**DATA TO EXAMINE**.
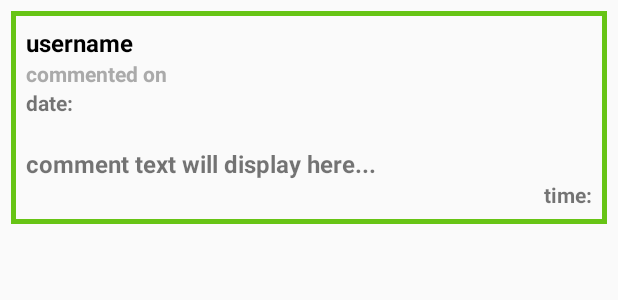
After one commit to waqqas7/Trollify, an Android app: the layout all_comments_layout.xml on its own in the app's theme, with its tools: preview values and no code run, on a phone screen of 412 x 824 dp. The commit adds this screen. Shown: the top 300 px of the screen. Run offline under Robolectric (Android 15) with nearby library versions, the phone set to English and light mode, and no system bars.

Commit message:
video #42 #43

```diff
--- /dev/null
+++ b/app/src/main/res/layout/all_comments_layout.xml
@@ -0,0 +1,76 @@
+<?xml version="1.0" encoding="utf-8"?>
+<RelativeLayout
+    xmlns:android="http://schemas.android.com/apk/res/android" android:layout_width="match_parent"
+    android:layout_height="wrap_content">
+
+    <LinearLayout
+        android:layout_width="match_parent"
+        android:layout_height="wrap_content"
+        android:orientation="vertical"
+        android:layout_margin="7dp"
+        android:background="@drawable/post_border"
+        >
+
+        <LinearLayout
+            android:layout_height="wrap_content"
+            android:layout_width="match_parent"
+            android:orientation="vertical"
+            android:layout_margin="10dp">
+
+            <TextView
+                android:id="@+id/comment_username"
+                android:layout_width="wrap_content"
+                android:layout_height="wrap_content"
+                android:text="username"
+                android:textColor="@android:color/black"
+                android:textSize="16sp"
+                android:textStyle="bold"/>
+
+            <TextView
+                android:id="@+id/simple_text"
+                android:layout_width="wrap_content"
+                android:layout_height="wrap_content"
+                android:text="commented on"
+                android:textColor="@android:color/darker_gray"
+                android:textSize="14sp"
+                android:textStyle="bold"/>
+
+            <TextView
+                android:id="@+id/comment_date"
+                android:layout_width="wrap_content"
+                android:layout_height="wrap_content"
+                android:text="date:"
+                android:textSize="14sp"
+                android:textStyle="bold"/>
+
+        </LinearLayout>
+
+        <LinearLayout
+            android:layout_height="wrap_content"
+            android:layout_width="match_parent"
+            android:orientation="vertical"
+            android:layout_margin="10dp">
+
+            <TextView
+                android:id="@+id/comment_text"
+                android:layout_width="wrap_content"
+                android:layout_height="wrap_content"
+                android:text="comment text will display here..."
+                android:textSize="16sp"
+                android:textStyle="bold"/>
+
+            <TextView
+                android:id="@+id/comment_time"
+                android:layout_width="match_parent"
+                android:layout_height="wrap_content"
+                android:text="time:"
+                android:textAlignment="viewEnd"
+                android:textSize="14sp"
+                android:textStyle="bold"/>
+
+
+        </LinearLayout>
+
+    </LinearLayout>
+
+</RelativeLayout>
```
Also changed, not shown: app/src/main/java/com/example/trollify/Comments.java (added, +48 -0 lines), app/src/main/java/com/example/trollify/CommentsActivity.java (+66 -0 lines), 1 other file.
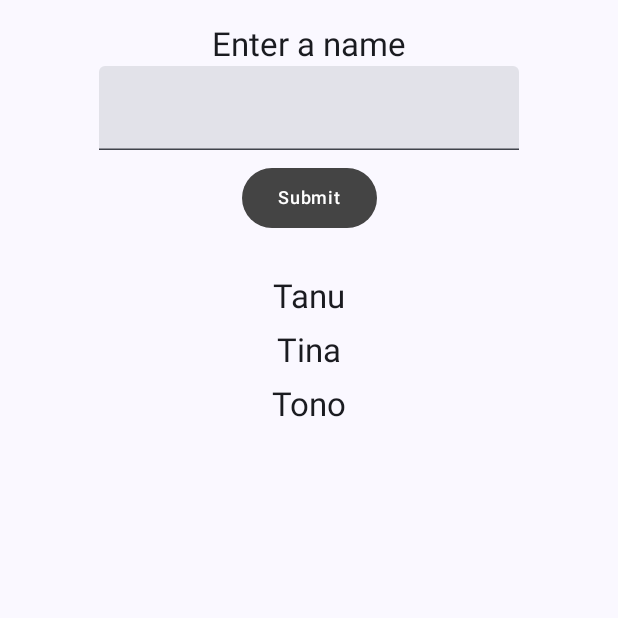
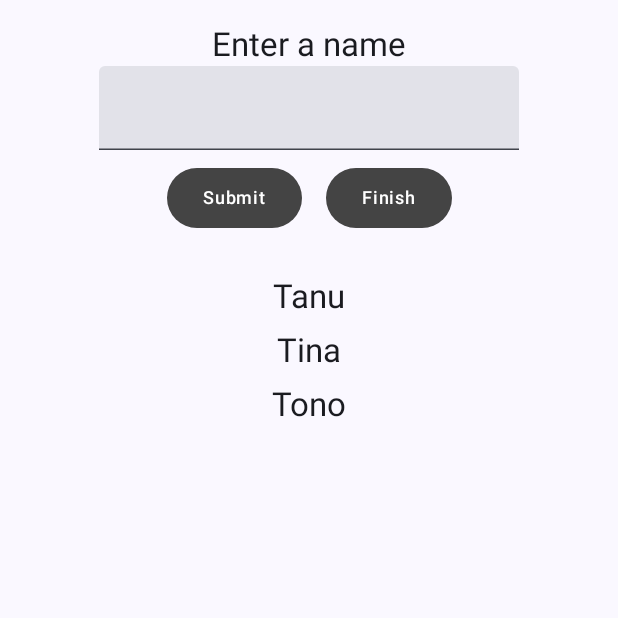
Before and after one commit to KerbyLimitandy/LAB_WEEK_09, an Android app built with Jetpack Compose: the screen it shows after launch (MainActivity), on a phone screen of 412 x 824 dp, the top half of it. Run offline under Robolectric (Android 15) with nearby library versions, the phone set to English and light mode, and no system bars.

```diff
--- a/app/build.gradle.kts
+++ b/app/build.gradle.kts
@@ -57,4 +57,6 @@ dependencies {
     debugImplementation(libs.androidx.ui.tooling)
     debugImplementation(libs.androidx.ui.test.manifest)
     implementation("androidx.compose.material3:material3:1.1.2")
+    implementation("androidx.navigation:navigation-compose:2.7.4")
+    implementation("com.squareup.moshi:moshi-kotlin:1.15.1")
 }
--- a/app/src/main/java/com/example/lab_week_09/MainActivity.kt
+++ b/app/src/main/java/com/example/lab_week_09/MainActivity.kt
@@ -1,10 +1,12 @@
 package com.example.lab_week_09
 
+import android.R.attr.type
 import android.os.Bundle
 import androidx.activity.ComponentActivity
 import androidx.activity.compose.setContent
 import androidx.activity.enableEdgeToEdge
 import androidx.compose.foundation.layout.Column
+import androidx.compose.foundation.layout.Row
 import androidx.compose.foundation.layout.fillMaxSize
 import androidx.compose.foundation.layout.padding
 import androidx.compose.foundation.lazy.LazyColumn
@@ -27,9 +29,16 @@ import androidx.compose.ui.res.stringResource
 import androidx.compose.ui.text.input.KeyboardType
 import androidx.compose.ui.tooling.preview.Preview
 import androidx.compose.ui.unit.dp
+import androidx.navigation.NavHostController
+import androidx.navigation.NavType
+import androidx.navigation.compose.NavHost
+import androidx.navigation.compose.composable
+import androidx.navigation.compose.rememberNavController
+import androidx.navigation.navArgument
 import com.example.lab_week_09.ui.theme.LAB_WEEK_09Theme
 import com.example.lab_week_09.ui.theme.OnBackgroundTitleText
 import com.example.lab_week_09.ui.theme.PrimaryTextButton
+
 
 class MainActivity : ComponentActivity() {
     override fun onCreate(savedInstanceState: Bundle?) {
@@ -41,8 +50,8 @@ class MainActivity : ComponentActivity() {
                     modifier = Modifier.fillMaxSize(),
                     color = MaterialTheme.colorScheme.background
                 ) {
-                    val list = listOf("Tanu", "Tina", "Tono")
-                    Home()
+                    val navController = rememberNavController()
+                    App(navController = navController)
                 }
             }
         }
@@ -54,7 +63,30 @@ data class Student(
 )
 
 @Composable
-fun Home() {
+fun App(navController: NavHostController) {
+    NavHost(
+        navController = navController,
+        startDestination = "home"
+    ) {
+        composable("home") {
+            Home{ navController.navigate("resultContent/?listData=$it") }
+        }
+
+        composable(
+            "resultContent/?listData={listData}",
+            arguments = listOf(navArgument("listData") {
+                type = NavType.StringType }
+            )
+        ) {
+            ResultContent(
+                it.arguments?.getString("listData").orEmpty()
+            )
+        }
+    }
+}
+
+@Composable
+fun Home(navigateFromHomeToResult: (String) -> Unit) {
     val listData = remember { mutableStateListOf(
         Student("Tanu"),
         Student("Tina"),
@@ -70,9 +102,10 @@ fun Home() {
         {
             if(inputField.value.name.isNotBlank()) {
                 listData.add(inputField.value)
-                inputField.value = Student("")
+                inputField.value = inputField.value.copy("")
             }
-        }
+        },
+        { navigateFromHomeToResult(listData.toList().toString()) }
     )
 }
 
@@ -81,7 +114,8 @@ fun HomeContent(
     listData: SnapshotStateList<Student>,
     inputField: Student,
     onInputValueChange: (String) -> Unit,
-    onButtonClick: () -> Unit
+    onButtonClick: () -> Unit,
+    navigateFromHomeToResult: () -> Unit
 ) {
     LazyColumn {
         item {
@@ -100,9 +134,16 @@ fun HomeContent(
                     onValueChange = { onInputValueChange(it) }
                 )
 
-                PrimaryTextButton(text = stringResource(id = R.string.button_click)
-                ) {
-                    onButtonClick()
+                Row {
+                    PrimaryTextButton(text = stringResource(id = R.string.button_click)
+                    ) {
+                        onButtonClick()
+                    }
+
+                    PrimaryTextButton(text = stringResource(id = R.string.button_navigate)
+                    ) {
+                        navigateFromHomeToResult()
+                    }
                 }
             }
         }
@@ -118,9 +159,21 @@ fun HomeContent(
     }
 }
 
+@Composable
+fun ResultContent(listData: String) {
+    Column(
+        modifier = Modifier
+            .padding(vertical = 4.dp)
+            .fillMaxSize(),
+        horizontalAlignment = Alignment.CenterHorizontally
+    ) {
+        OnBackgroundTitleText(text = listData)
+    }
+}
+
 //For displaying the UI without running the program
-@Preview(showBackground = true)
-@Composable
-fun PreviewHome() {
-    Home()
-}
+//@Preview(showBackground = true)
+//@Composable
+//fun PreviewHome() {
+//    Home()
+//}
```
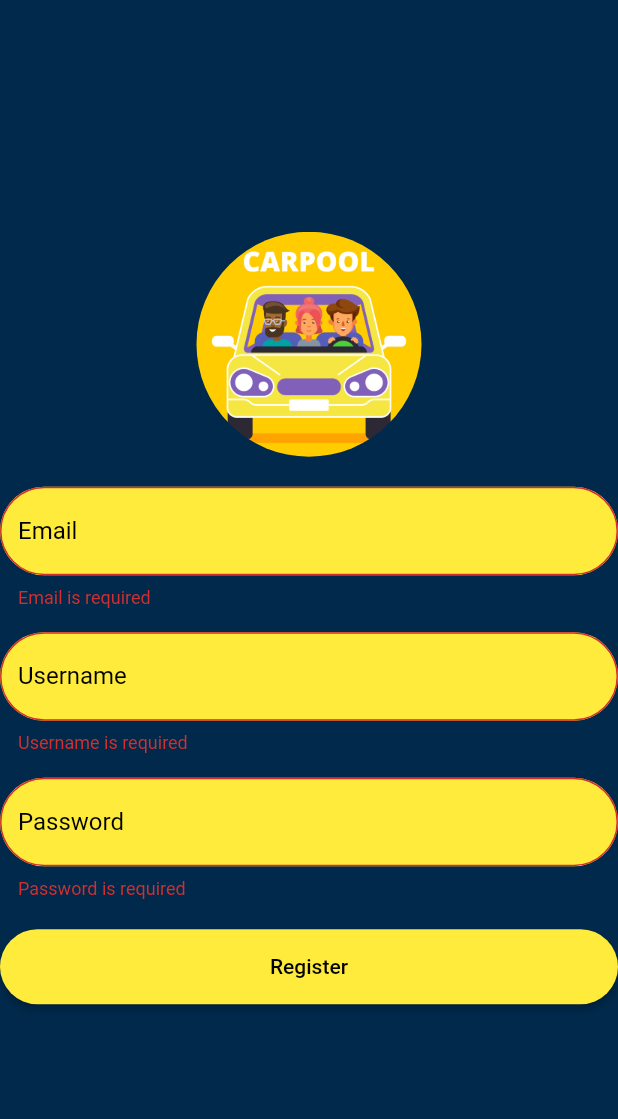
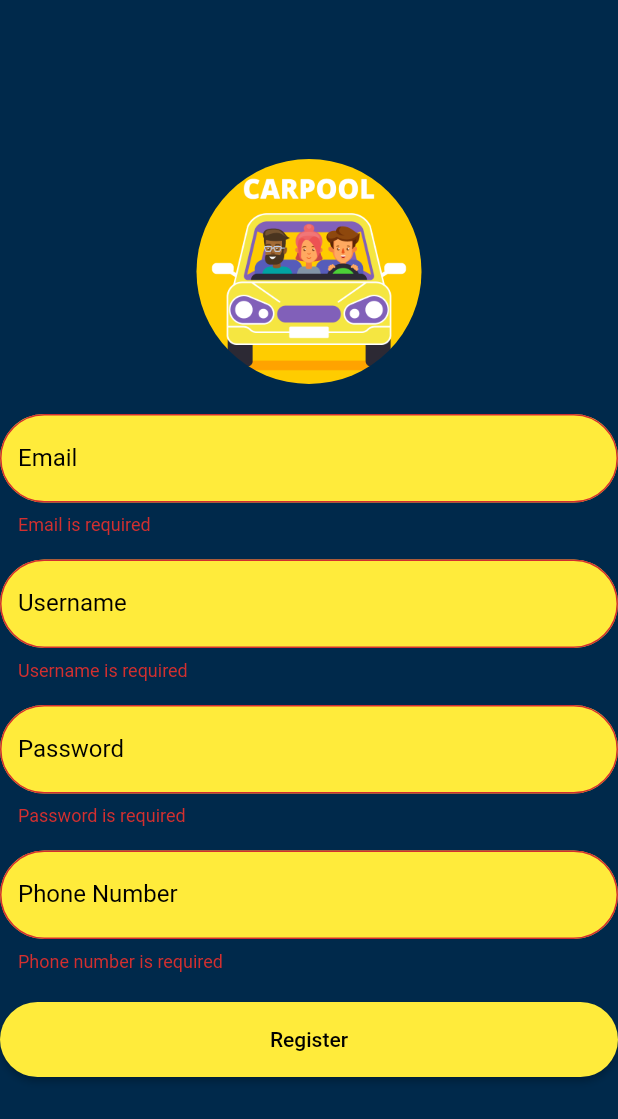
Before and after one commit to Ammar1123/carpool, a Flutter app: the RegisterForm widget shown alone on an empty page, opened directly, after a tap on "Register", on a phone screen of 412 x 824 dp. Shown: the top 1119 px of the screen. Run offline on Flutter 3.47's test engine with Material 2 defaults, Android fonts, the phone set to English and light mode, and no system bars; our stand-ins replace cloud_firestore, firebase_auth, firebase_core, firebase_database, sqflite; accounts and stored records are empty; network calls fail.

Commit message:
latest changes

```diff
--- a/lib/app/main_client_app.dart
+++ b/lib/app/main_client_app.dart
@@ -19,6 +19,7 @@ class _MainAppState extends State<MainClientApp> {
 
   @override
   void initState() {
+    DatabaseHelper.instance.initDatabase();
     _loadCurrentUser();
     super.initState();
   }
--- a/lib/models/client.dart
+++ b/lib/models/client.dart
@@ -2,12 +2,14 @@ class Client {
   final String id;
   final String name;
   final String email;
+  final String phone;
   final double balance;
   final String clientImageUrl; // New field for client's image URL
 
   Client({
     required this.id,
     required this.name,
+    required this.phone,
     required this.email,
     required this.balance,
     required this.clientImageUrl, // Include this in the constructor
@@ -19,6 +21,7 @@ class Client {
       'id': id,
       'name': name,
       'email': email,
+      'phone': phone,
       'balance': balance,
       'clientImageUrl': clientImageUrl, // Add clientImageUrl to the map
     };
@@ -32,6 +35,7 @@ class Client {
       id: map['id'],
       name: map['name'],
       email: map['email'],
+      phone: map['phone'],
       balance: balance,
       clientImageUrl:
           map['clientImageUrl'], // Retrieve clientImageUrl from the map
--- a/lib/models/route.dart
+++ b/lib/models/route.dart
@@ -6,12 +6,14 @@ class CarpoolRoute {
   final double price;
   final String driverName; // New field for driver's name
   final String driverId; // New field for driver's ID
+  final String driverPhoneDriver;
 
   CarpoolRoute({
     required this.id,
     required this.startLocation,
     required this.endLocation,
     required this.time,
+    required this.driverPhoneDriver,
     required this.price,
     required this.driverName, // Initialize in constructor
     required this.driverId, // Initialize in constructor
@@ -25,6 +27,7 @@ class CarpoolRoute {
       'endLocation': endLocation,
       'time': time.toIso8601String(),
       'price': price,
+      'driverPhoneDriver': driverPhoneDriver,
       'driverName': driverName, // Add driverName to Map
       'driverId': driverId, // Add driverId to Map
     };
@@ -39,6 +42,7 @@ class CarpoolRoute {
       id: map['id'],
       startLocation: map['startLocation'],
       endLocation: map['endLocation'],
+      driverPhoneDriver: map['driverPhoneDriver'],
       time: DateTime.parse(map['time']),
       price: price,
       driverName: map['driverName'], // Retrieve driverName from Map
--- a/lib/screens/client_screens/home_screen.dart
+++ b/lib/screens/client_screens/home_screen.dart
@@ -107,7 +107,6 @@ class _HomeScreenState extends State<HomeScreen> {
                       appBar: AppBar(
                         toolbarHeight: 60,
                         title: Text('Welcome back ${widget.currentUser.name}'),
-                        centerTitle: true,
                       ),
                       body: _buildRoutesList(availableRoutes, client));
                 },
--- a/lib/screens/client_screens/order_history_screen.dart
+++ b/lib/screens/client_screens/order_history_screen.dart
@@ -116,10 +116,10 @@ class OrderHistoryScreen extends StatelessWidget {
       contentPadding: const EdgeInsets.all(10),
       title: Text(order.title,
           style: const TextStyle(
-              fontSize: 22, color: Colors.yellow, fontWeight: FontWeight.bold)),
+              fontSize: 22, color: Colors.white, fontWeight: FontWeight.bold)),
       subtitle: Text(
           'Status: ${order.status} \nDriver: ${order.driverName} \nTime: ${DateFormat("d MMM -- h:mm a").format(order.time)}',
-          style: const TextStyle(fontSize: 18, color: Colors.yellow)),
+          style: const TextStyle(fontSize: 18, color: Colors.white)),
     );
   }
 }
--- a/lib/screens/driver_screens/add _ride_screen.dart
+++ b/lib/screens/driver_screens/add _ride_screen.dart
@@ -164,6 +164,7 @@ class _AddRideScreenState extends State<AddRideScreen> {
             ElevatedButton(
               onPressed: () {
                 routeService.addNewRoute(CarpoolRoute(
+                  driverPhoneDriver: widget.driver.phone,
                   startLocation: selectedFrom!,
                   endLocation: selectedTo!,
                   time: selectedDate,
--- a/lib/screens/registration_screen.dart
+++ b/lib/screens/registration_screen.dart
@@ -31,6 +31,7 @@ class _RegisterFormState extends State<RegisterForm> {
   final TextEditingController _emailController = TextEditingController();
   final TextEditingController _passwordController = TextEditingController();
   final TextEditingController _usernameController = TextEditingController();
+  final TextEditingController _phoneNumberController = TextEditingController();
 
   final GlobalKey<FormState> _formKey = GlobalKey<FormState>();
 
@@ -120,6 +121,28 @@ class _RegisterFormState extends State<RegisterForm> {
               return null;
             },
           ),
+          const SizedBox(height: 16),
+          TextFormField(
+            controller: _phoneNumberController,
+            decoration: InputDecoration(
+              labelText: 'Phone Number',
+              fillColor: Colors.yellow,
+              filled: true,
+              border: OutlineInputBorder(
+                borderRadius: BorderRadius.circular(30),
+              ),
+              labelStyle: const TextStyle(color: Colors.black),
+            ),
+            keyboardType: TextInputType.phone,
+            style: const TextStyle(color: Colors.black),
+            validator: (value) {
+              if (value == null || value.isEmpty) {
+                return 'Phone number is required';
+              }
+              // Add additional validation if needed
+              return null;
+            },
+          ),
           const SizedBox(height: 20),
           ElevatedButton(
             onPressed: () async {
@@ -130,6 +153,7 @@ class _RegisterFormState extends State<RegisterForm> {
                   _emailController.text,
                   _passwordController.text,
                   _usernameController.text,
+                  _phoneNumberController.text,
                 );
               }
             },
--- a/lib/services/auth_service.dart
+++ b/lib/services/auth_service.dart
@@ -33,7 +33,7 @@ class AuthService {
 
   // Register with Email and Password
   Future<UserCredential?> registerWithEmailAndPassword(
-      String email, String password, String username) async {
+      String email, String password, String username,String phone) async {
     try {
       UserCredential userCredential =
           await _auth.createUserWithEmailAndPassword(
@@ -49,6 +49,7 @@ class AuthService {
           username,
           'https://upload.wikimedia.org/wikipedia/commons/9/9b/Cat_crying.jpg',
           500,
+          phone,
           // Add other user data fields here
         );
       }
@@ -83,6 +84,7 @@ class AuthService {
         Client client = Client(
           id: clientId,
           name: userData['name'] ?? '', // Replace with the actual field name
+          phone: userData['phone'] ?? '',
           email: userData['email'] ?? '', // Replace with the actual field name
           balance: userData['balance'] ?? 0,
           clientImageUrl: userData['clientImageUrl'] ?? '',
@@ -125,6 +127,7 @@ class AuthService {
           // Create a Client object from the fetched data
           Client client = Client(
             id: user.uid,
+            phone: userData['phone'] ?? '',
             name: userData['name'] ?? '', // Replace with the actual field name
             email:
                 userData['email'] ?? '', // Replace with the actual field name
@@ -150,7 +153,7 @@ class AuthService {
 
   // Save user data to Firestore
   Future<void> saveUserDataToFirestore(String uid, String email,
-      String username, String clientImageUrl, double balance) async {
+      String username, String clientImageUrl, double balance,String phone) async {
     DocumentReference userRef =
         FirebaseFirestore.instance.collection('users').doc(uid);
     DocumentSnapshot userDoc = await userRef.get();
@@ -163,6 +166,7 @@ class AuthService {
         await userRef.set({
           'email': email,
           'name': username, // Use email as default name
+          'phone': phone, // Add default phone number
           'clientImageUrl': clientImageUrl,
           'balance': balance,
           // Add other user data fields here
```
Also changed, not shown: lib/screens/client_screens/profile_screen.dart (+15 -1 lines), lib/screens/client_screens/ride_details.dart (+31 -30 lines), lib/utils/database_helper.dart (+21 -3 lines), lib/widgets/ride_card_widget.dart (+6 -5 lines).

**TRY IT**. Show every line in the entries where the string "balance" occurs.

**RESULT OF THIS TASK**.
   final double balance;
     required this.balance,
       'balance': balance,
       balance: balance,
           balance: userData['balance'] ?? 0,
-      String username, String clientImageUrl, double balance) async {
+      String username, String clientImageUrl, double balance,String phone) async {
           'balance': balance,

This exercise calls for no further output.